— Yann LeCun # 7th April 2023, 7:32 pm
We need to tell people ChatGPT will lie to them, not debate linguistics
ChatGPT lies to people. This is a serious bug that has so far resisted all attempts at a fix. We need to prioritize helping people understand this, not debating the most precise terminology to use to describe it.[... 1174 words]
For example, if you prompt GPT-3 with “Mary had a,” it usually completes the sentence with “little lamb.” That’s because there are probably thousands of examples of “Mary had a little lamb” in GPT-3’s training data set, making it a sensible completion. But if you add more context in the prompt, such as “In the hospital, Mary had a,” the result will change and return words like “baby” or “series of tests.”
— Benj Edwards # 7th April 2023, 3:36 am
Why ChatGPT and Bing Chat are so good at making things up. I helped review this deep dive by Benj Edwards for Ars Technica into the hallucination/confabulation problem with ChatGPT and other LLMs, which is attracting increasing attention thanks to stories like the recent defamation complaints against ChatGPT. This article explains why this is happening and talks to various experts about potential solutions. # 7th April 2023, 3:33 am
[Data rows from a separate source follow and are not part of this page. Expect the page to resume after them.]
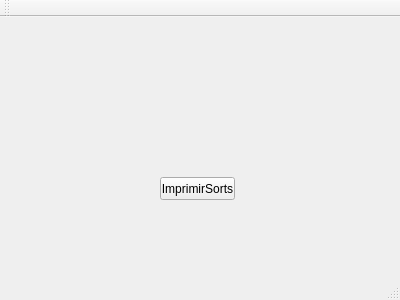
KendallTencio/PR1C-Ordenamientos, file interfaz.ui: the form before one commit.
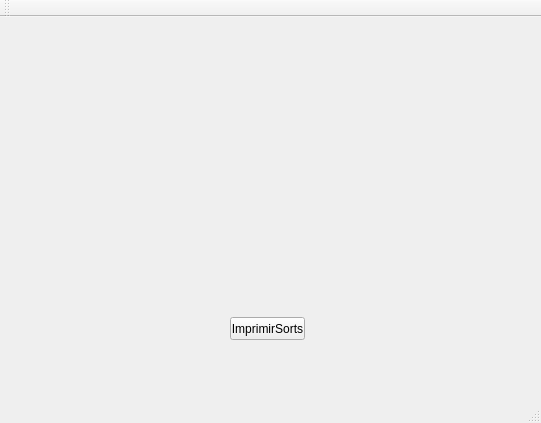
The form after the commit.

```diff
--- a/interfaz.ui
+++ b/interfaz.ui
@@ -6,8 +6,8 @@
    <rect>
     <x>0</x>
     <y>0</y>
-    <width>400</width>
-    <height>300</height>
+    <width>541</width>
+    <height>423</height>
    </rect>
   </property>
   <property name="windowTitle">
@@ -17,8 +17,8 @@
    <widget class="QPushButton" name="pushButton">
     <property name="geometry">
      <rect>
-      <x>160</x>
-      <y>160</y>
+      <x>230</x>
+      <y>300</y>
       <width>75</width>
       <height>23</height>
      </rect>
```
Left out of the diff: 4 changed lines with no effect on the pictures.
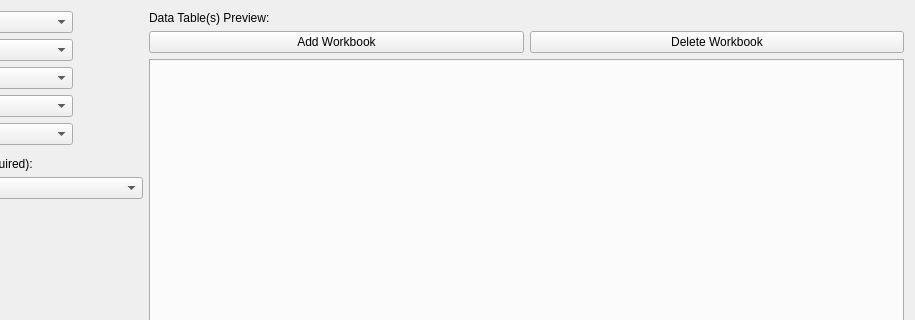
Above: ui/ExporterUI.ui from kathrynmetcalf/GeoCORK before the change; both pictures show x 268 to 1183 and y 0 to 320 of the 1183 by 936 pixel window. Below: the same form after it.
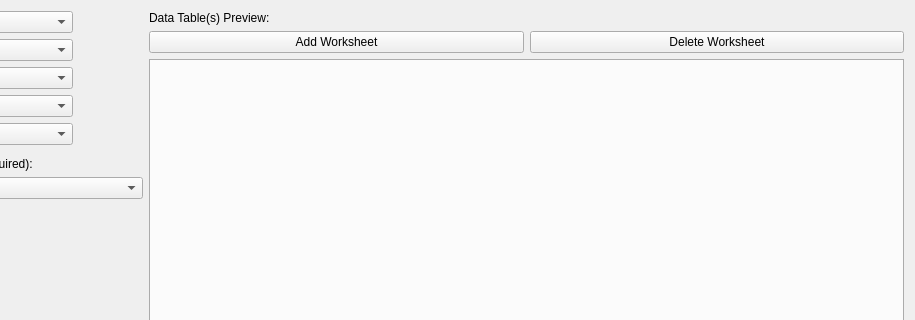
That is the form after the change. Custom widgets are drawn as their Qt base class.

Commit message: Updated export widget to display 'Worksheet' rather than 'Workbook'

What changed in the file:
```diff
--- a/ui/ExporterUI.ui
+++ b/ui/ExporterUI.ui
@@ -331,14 +331,14 @@
        <item>
         <widget class="QPushButton" name="add_workbook_button">
          <property name="text">
-          <string>Add Workbook</string>
+          <string>Add Worksheet</string>
          </property>
         </widget>
        </item>
        <item>
         <widget class="QPushButton" name="remove_workbook_button">
          <property name="text">
-          <string>Delete Workbook</string>
+          <string>Delete Worksheet</string>
          </property>
         </widget>
        </item>
```
The commit also changes 2 other files.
[On AI-assisted programming] I feel like I got a small army of competent hackers to both do my bidding and to teach me as I go. It’s just pure delight and magic.
It’s riding a bike downhill and playing with legos and having a great coach and finishing a project all at once.
— Matt Bateman # 5th April 2023, 11:50 pm